Japan is preparing military aid for the Philippines to help secure maritime approaches and safeguard Taiwan’s western flank, officials say, deepening security ties that could lead Japanese forces back there for the first time since World War II.
As it moves away from decades of pacifism, Tokyo worries that the Philippines is a weak link in a chain of islands stretching from the Japanese archipelago to Indonesia through which ships must pass to or from the Pacific Ocean.
The Japanese military’s main concern is a Chinese attack on neighboring Taiwan that could spark a broader conflict, with Japanese Prime Minister Fumio Kishida warning that Ukraine today could be East Asia tomorrow. To help address that, Tokyo said in April it would offer military aid to like-minded countries, including radar, which officials said would help the Philippines close defensive gaps.
“It is very useful to give radar to the Philippines because it means we can share information about the Bashi Channel,” said retired Adm. Katsutoshi Kawano, referring to the waterway that separates the Philippines and Taiwan. It is considered a bottleneck for ships moving between the western Pacific and the disputed South China Sea.
Three Japanese government officials involved in planning the national security strategy told Reuters that Washington was advising Japan on what to supply because it had a close military relationship with the Philippines. One, however, said the relief effort was a Japanese initiative and not something the United States had pushed for.
The officials declined to be named due to the sensitivity of the matter.
“We are in the process of selecting equipment that can be used for monitoring and maritime security.
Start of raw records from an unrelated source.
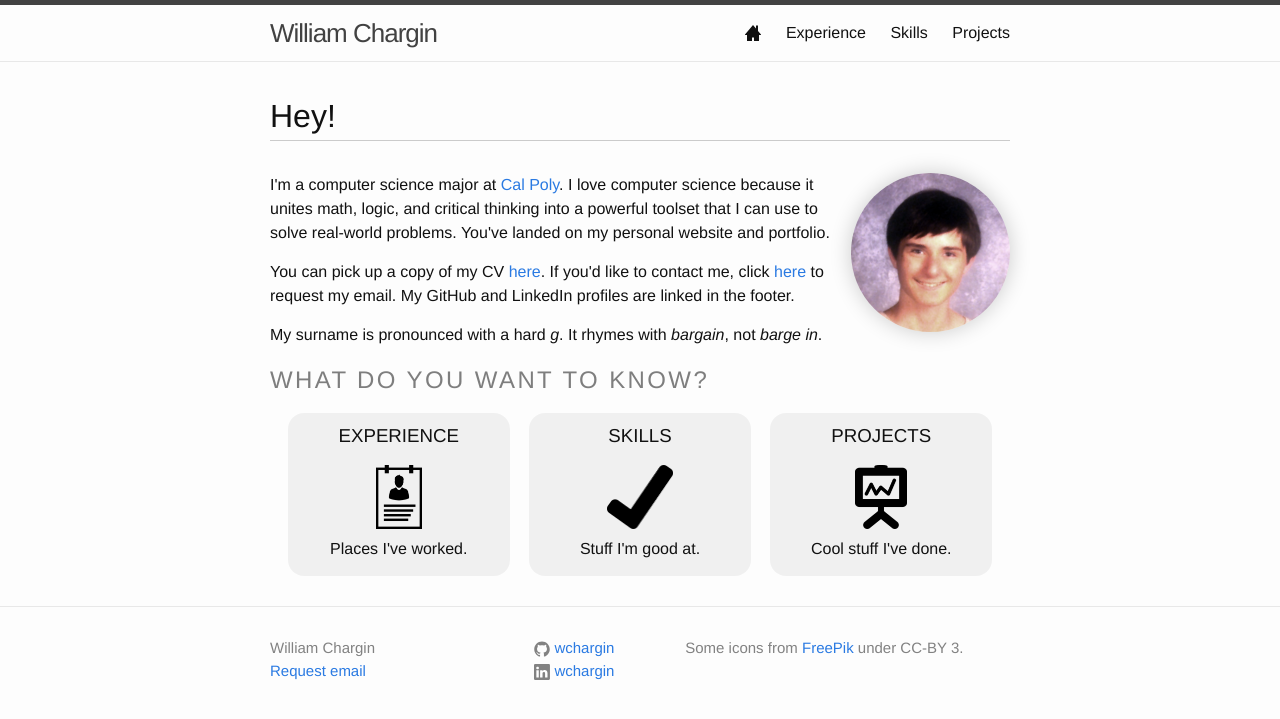
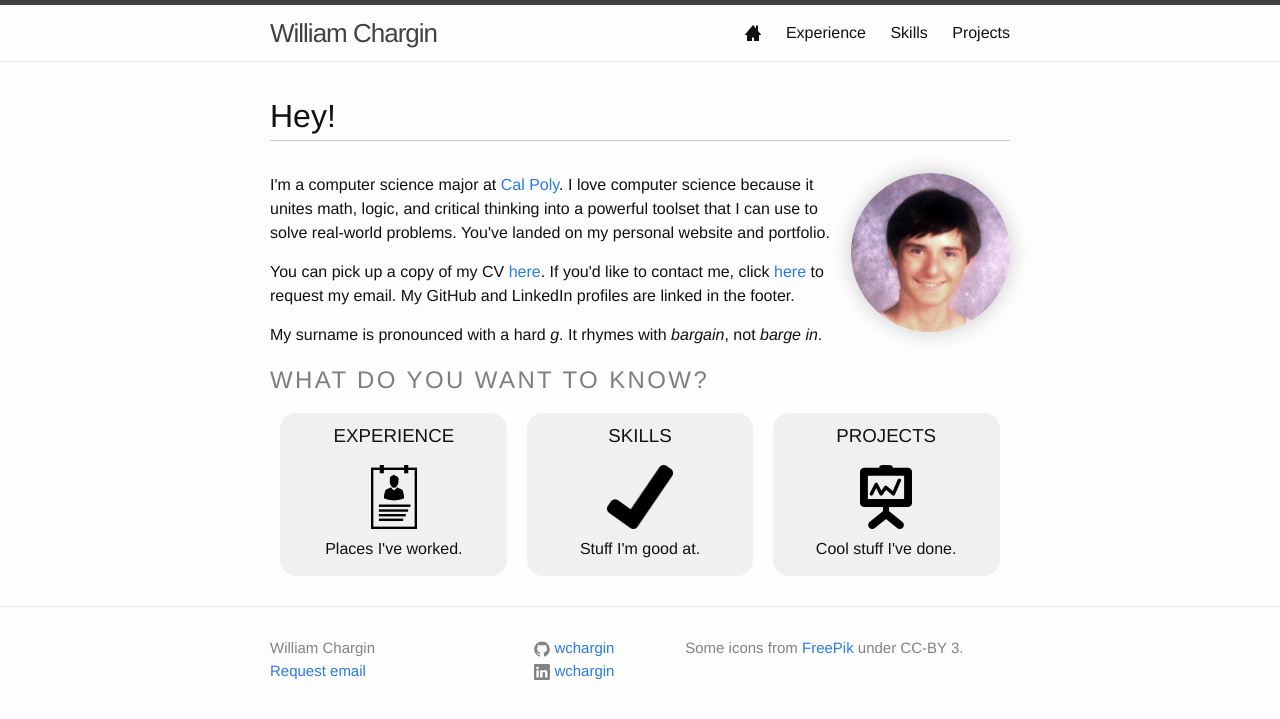
Before and after one commit to wchargin/wchargin.github.io, a Jekyll site: the page built from index.html, in a window 1280 px wide. Shown: the top 719 px of the page. Built offline with Jekyll 4.4.1, drawn with Linux system fonts in a browser that asks for light colours; nearby versions of some CDN libraries.

Commit message:
Switch boxes to CSS calc ulation

```diff
--- a/_sass/_home.scss
+++ b/_sass/_home.scss
@@ -19,9 +19,12 @@
     > a {
         vertical-align: top;
 
-        width: 30%;
+        $num-boxes: 3;
+        $margin: 1%;
+
+        width: calc((100% - #{$margin} * (#{$num_boxes} + 1 /* ??? */) * 2) / #{$num-boxes});
         color: $text-color;
-        margin: 0 1%;
+        margin: 0 $margin;
         display: inline-block;
         text-align: center;
         border-radius: 1em;
```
We still don’t know what it will be exactly,” a spokesman for the Japanese Foreign Ministry said.
The Philippine Department of Foreign Affairs said it could not immediately comment on Japan’s security aid or the housing of Japanese troops.
US President Joe Biden’s national security adviser Jake Sullivan will meet in Tokyo on Friday with his Japanese and Philippine counterparts Takeo Akiba and Eduardo Ano in the first of a series of regular meetings to discuss security cooperation. security.
LOOSENING THE RULES
The scope of Japanese military aid is limited by a self-imposed ban on exports of lethal equipment.
Prime Minister Fumio Kishida promised in December to review that restriction when he unveiled an unprecedented five-year military buildup that will double defense spending within five years.
Looser export rules are expected in the coming months, but as pressure mounts on industrial economies to help Ukraine, Tokyo has begun testing those restrictions.
After Ukrainian President Volodymyr Zelenskiy visited Japan last month for the Group of Seven leaders’ summit, Kishida donated military trucks and other vehicles. Tokyo has also told the United States that it can buy industrial explosives in Japan for artillery shells destined for Ukraine, and can provide shells to the United States, freeing up supplies for Kiev.
Japan’s military aid to the Philippines “will expand step by step and my hope is that it will change to include lethal weapons” such as anti-ship missiles, said Kawano, who served as head of the Japan Self-Defense Forces (SDF). Joint Chiefs of Staff for five years until 2019.
Kawano and government officials who spoke to Reuters predicted that Manila could give Japan access to its military bases, as it does the United States, by allowing Japanese SDF planes to patrol the South China Sea. Japan can monitor the waters east of Taiwan from the island of Yonaguni, some 100 kilometers away.
In February, Philippine President Ferdinand Marcos Jr. and Kishida agreed in Tokyo that their military would cooperate on disaster relief.
That meeting, in which Kishida also promised Marcos 600 billion yen ($4.3 billion) in development aid and private investment, was preceded in December by the first visit to the Philippines by Japanese fighter jets and a series of meetings high level military. In March, Japan watched military exercises by the United States and the Philippines, and this month its coast guards trained together for the first time.
All of this, experts say, could be a precursor to a reciprocal access agreement (RAA) that would allow both countries to deploy their forces on each other’s soil. If Manila agrees to such a deal, Tokyo has RAAs with Britain and Australia, a pact could be concluded within a year, another of the three Japanese government officials said.
“Since the change of administration, the Philippines has been giving very positive signals, and that could mean a quick deal,” said Yusuke Ishihara, a senior fellow at Japan’s National Institute for Defense Studies. But he said that Japan and the United States are moving forward carefully in the trilateral talks with the Philippines.
“He is sensitive to his relations with China. The trick will be to reassure the Philippines by discussing economic or economic security issues rather than just defense,” she said.